Do you miss getting dressed up for events?
Um, no. [Laughs heartily.] I don’t, really. Although I think it’ll be great when it all starts up again. We’ll have new ideas about what to do and how to look at stuff, and I was getting a bit bored with the old looks and the old ways. I wish everyone would cut their hair. That would be a good opening stroke, if you ask me. I’m a bit sick of all of that way long hair. Rippling hair, I think, has to go. I’d like to see some more adventurous looks. More gamine stuff, and more kind of shape. I always love to see Charlize Theron’s head because I think it’s so beautifully shaped. It makes me think like, how do people’s heads look without all of that hair coiling around down on their backs and shoulders? Like, what do their necks look like? I’d like to see more of that.
Somehow this comes up in every interview I’ve done since, but I shaved my head at the beginning of quarantine and I highly recommend it.
I think it’s a great thing. I love it. And it’s also really good for your hair.
Would you take the leap and take part in that change that you want to see?
Absolutely not. [Laughs.]
That’s for the rest of us.
That’s for everyone else. [Laughs.] I’d be tempted, but I don’t know that I’m that gamine a girl. I think it might be a bit much, but I might take off a good five-inch chunk.
What have you been watching while you’ve been at home?
Well, I confess: I watched Tiger King. [Laughs heartily.] Very recently, with my jaw somewhere on my chest. I was very wrapped up in My Brilliant Friend; I think the show that I found really wonderful and that I really enjoyed was My Brilliant Friend. It was a beautifully made miniseries and I hope it comes back. And I’ve enjoyed documentaries, but I’ve found myself resorting to reality shows and stuff. Those English shows are quite entertaining. I watched The Big Flower Fight, where people make great creatures out of flowers.
Did you watch the Emmys? Have you been tuning in to any virtual events?

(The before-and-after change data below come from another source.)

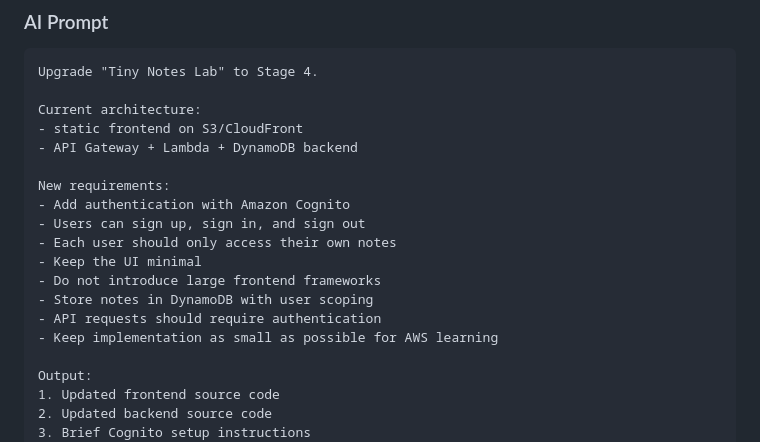
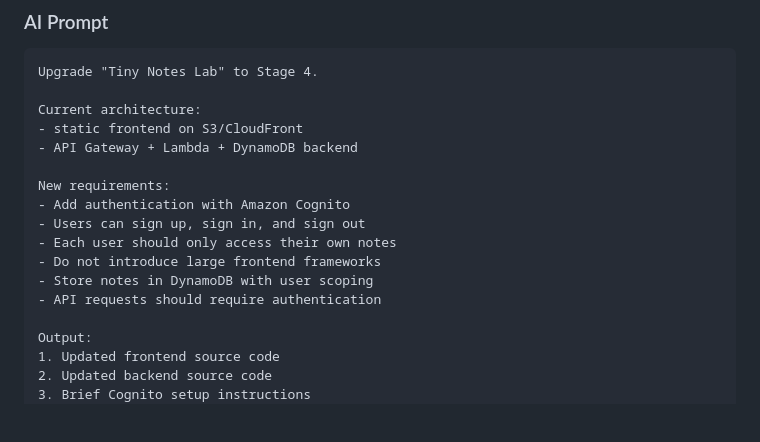
Before and after one commit to nahidacm/aws-practice-lab, a Markdown page: roadmap.md, the part around the change. Drawn GitHub-style; blank space fills up the shorter version.

Commit message:
modified roadmap a bit

```diff
--- a/roadmap.md
+++ b/roadmap.md
@@ -273,11 +273,9 @@ New requirements:
 - Add authentication with Amazon Cognito
 - Users can sign up, sign in, and sign out
 - Each user should only access their own notes
-- Keep the UI minimal
 - Do not introduce large frontend frameworks
 - Store notes in DynamoDB with user scoping
 - API requests should require authentication
-- Keep implementation as small as possible for AWS learning
 
 Output:
 1. Updated frontend source code
```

I watched part of it. I had my family over and I was feeding them spaghetti, so it was a bit of an interrupted evening. But I have to say, I take partial responsibility for [the success of] Schitt’s Creek. I think I was the first person to fall in love with that show and tell everyone to watch it. Somehow I felt like one of the people who’d invented it, which of course is ridiculous. I’m crazy about Catherine O’Hara‘s work in it, and the Levys are great. It was a real tour de force that sort of came out of nowhere, and then it developed into this huge, wonderful thing.
In general, how do you think the industry is handling trying to stay afloat?

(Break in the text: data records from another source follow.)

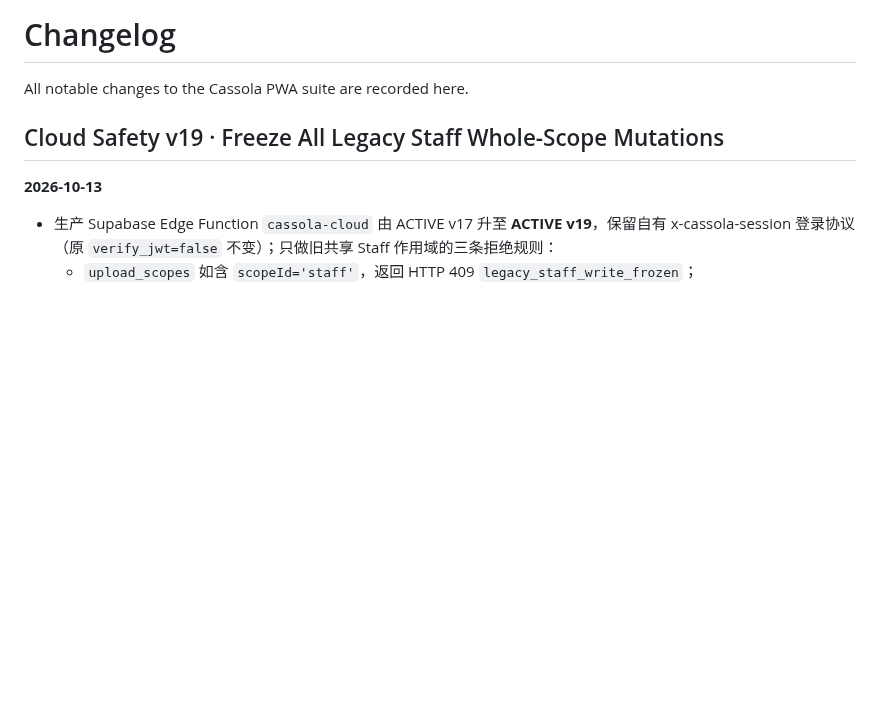
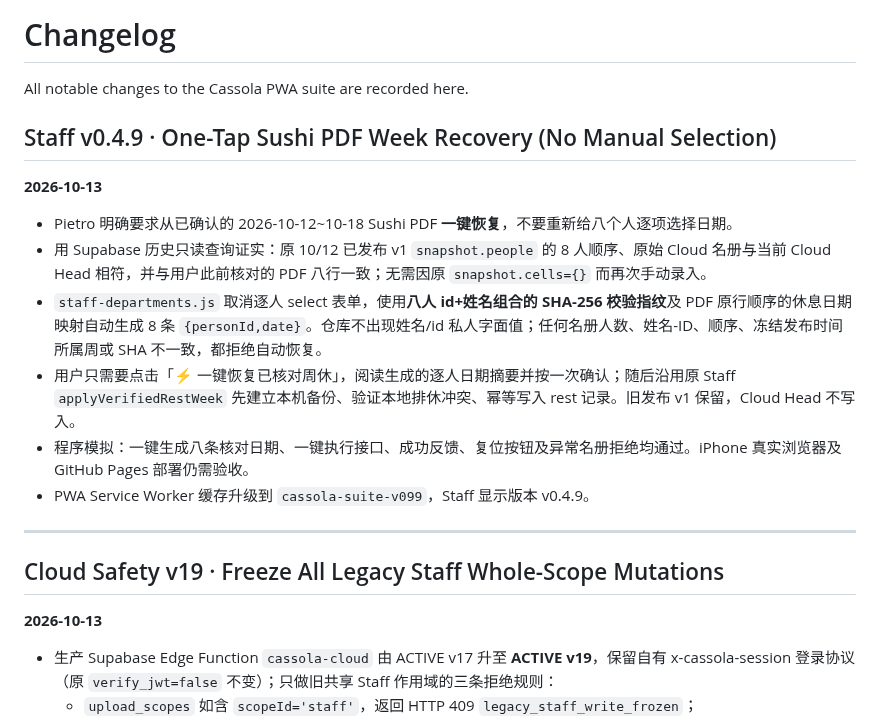
Before and after one commit to Gewuerzei/-Piccola, a Markdown page: CHANGELOG.md, the part around the change. GitHub-like rendering; blank space fills up the shorter version.

Commit message:
Log one-tap PDF week recovery, hashed source roster validation and PWA cache v099

```diff
--- a/CHANGELOG.md
+++ b/CHANGELOG.md
@@ -1,6 +1,18 @@
 # Changelog
 
 All notable changes to the Cassola PWA suite are recorded here.
+
+## Staff v0.4.9 · One-Tap Sushi PDF Week Recovery (No Manual Selection)
+**2026-10-13**
+
+- Pietro 明确要求从已确认的 2026-10-12~10-18 Sushi PDF **一键恢复**，不要重新给八个人逐项选择日期。
+- 用 Supabase 历史只读查询证实：原 10/12 已发布 v1 `snapshot.people` 的 8 人顺序、原始 Cloud 名册与当前 Cloud Head 相符，并与用户此前核对的 PDF 八行一致；无需因原 `snapshot.cells={}` 而再次手动录入。
+- `staff-departments.js` 取消逐人 select 表单，使用**八人 id+姓名组合的 SHA-256 校验指纹**及 PDF 原行顺序的休息日期映射自动生成 8 条 `{personId,date}`。仓库不出现姓名/id 私人字面值；任何名册人数、姓名-ID、顺序、冻结发布时间所属周或 SHA 不一致，都拒绝自动恢复。
+- 用户只需要点击「⚡ 一键恢复已核对周休」，阅读生成的逐人日期摘要并按一次确认；随后沿用原 Staff `applyVerifiedRestWeek` 先建立本机备份、验证本地排休冲突、幂等写入 rest 记录。旧发布 v1 保留，Cloud Head 不写入。
+- 程序模拟：一键生成八条核对日期、一键执行接口、成功反馈、复位按钮及异常名册拒绝均通过。iPhone 真实浏览器及 GitHub Pages 部署仍需验收。
+- PWA Service Worker 缓存升级到 `cassola-suite-v099`，Staff 显示版本 v0.4.9。
+
+---
 
 ## Cloud Safety v19 · Freeze All Legacy Staff Whole-Scope Mutations
 **2026-10-13**
```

I think brilliantly, given the fact that we’ve been so compromised by this pandemic. There were so many obstacles to overcome. I think it’s been amazing how inventive television has been and how resilient people are. And good for everybody. If dialing back is what we have to do and it helps us along, so much the better. I hope that we learn from it.

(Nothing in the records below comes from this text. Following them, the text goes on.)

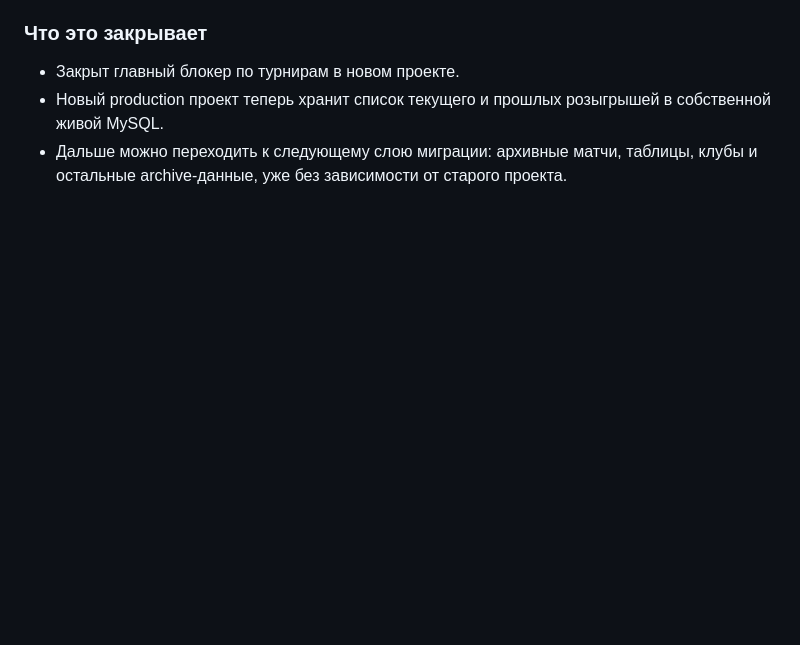
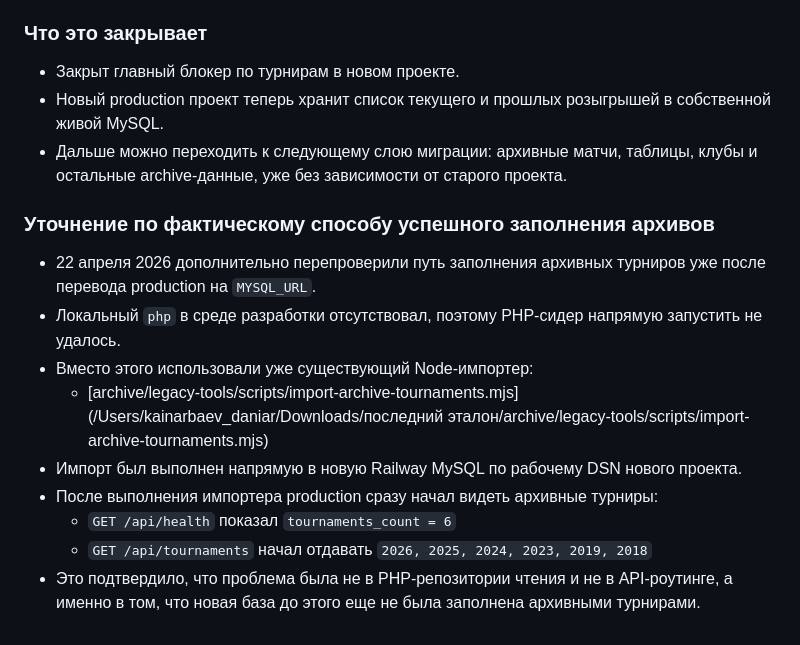
Before and after one commit to a4agency/burcup, a Markdown page: WORKLOG.md, the part around the change. GitHub-like rendering; blank space fills up the shorter version.

Commit message:
Clarify archive tournaments import path in worklog

```diff
--- a/WORKLOG.md
+++ b/WORKLOG.md
@@ -2346,3 +2346,15 @@
 - Закрыт главный блокер по турнирам в новом проекте.
 - Новый production проект теперь хранит список текущего и прошлых розыгрышей в собственной живой MySQL.
 - Дальше можно переходить к следующему слою миграции: архивные матчи, таблицы, клубы и остальные archive-данные, уже без зависимости от старого проекта.
+
+### Уточнение по фактическому способу успешного заполнения архивов
+
+- 22 апреля 2026 дополнительно перепроверили путь заполнения архивных турниров уже после перевода production на `MYSQL_URL`.
+- Локальный `php` в среде разработки отсутствовал, поэтому PHP-сидер напрямую запустить не удалось.
+- Вместо этого использовали уже существующий Node-импортер:
+  - [archive/legacy-tools/scripts/import-archive-tournaments.mjs](/Users/kainarbaev_daniar/Downloads/последний эталон/archive/legacy-tools/scripts/import-archive-tournaments.mjs)
+- Импорт был выполнен напрямую в новую Railway MySQL по рабочему DSN нового проекта.
+- После выполнения импортера production сразу начал видеть архивные турниры:
+  - `GET /api/health` показал `tournaments_count = 6`
+  - `GET /api/tournaments` начал отдавать `2026, 2025, 2024, 2023, 2019, 2018`
+- Это подтвердило, что проблема была не в PHP-репозитории чтения и не в API-роутинге, а именно в том, что новая база до этого еще не была заполнена архивными турнирами.
```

Do you know when you’ll next be on set?
I’ve been asked to do a few things, and I’ll be there when things start up. But I think we have to be really careful about not rushing into it. I know everyone’s impatient, but I think we have to take our time and be sensible. That’s no. 1—safety first.
Are you eager to get back?
I do miss being on set to a degree, but you know, vacations are nice too. As much as I love my work, it can be very stressful and demanding. There’s something quite liberating about not being under that particular pressure all the time. I definitely don’t really miss the stress part.
You mentioned doing voiceovers, and I know you narrate The French Dispatch. Were you on set for that?
No, I wasn’t on set. With Wes, it’s always an adventure. I’m sure it’s going to be great.